Extracted entries.
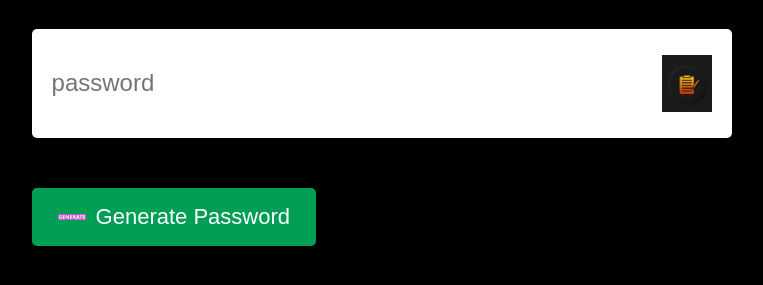
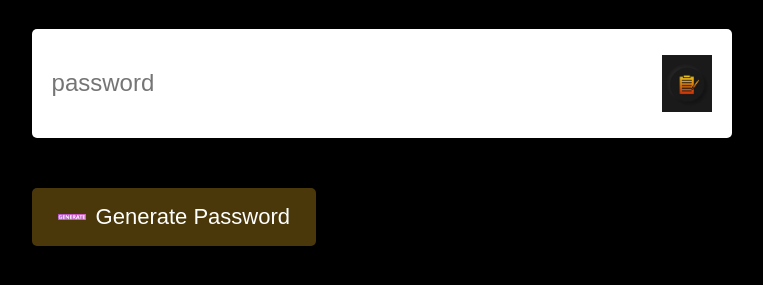
Before and after one commit to KshitijShresth29/Password-Generator, a plain HTML site: page index.html in a window 1280 px wide. Shown: the part 279-564 px from the top of the page, without its empty margins (122-885 px from the left). Drawn offline with Linux system fonts and the light colour scheme.

Commit message:
Update style.css

```diff
--- a/style.css
+++ b/style.css
@@ -50,7 +50,7 @@ body{
 .container button{
     border: 0;
     outline: 0;
-    background: #019f55;
+    background: rgba(241, 183, 35, 0.304);
     color: #fff;
     font-size: 22px;
     font-weight: 300;
```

What the task requires.
The whole listing should be printed again exactly as written, images excluded.

Response to the exercise.
Before and after one commit to KshitijShresth29/Password-Generator, a plain HTML site: page index.html in a window 1280 px wide. Shown: the part 279-564 px from the top of the page, without its empty margins (122-885 px from the left). Drawn offline with Linux system fonts and the light colour scheme.

Commit message:
Update style.css

```diff
--- a/style.css
+++ b/style.css
@@ -50,7 +50,7 @@ body{
 .container button{
     border: 0;
     outline: 0;
-    background: #019f55;
+    background: rgba(241, 183, 35, 0.304);
     color: #fff;
     font-size: 22px;
     font-weight: 300;
```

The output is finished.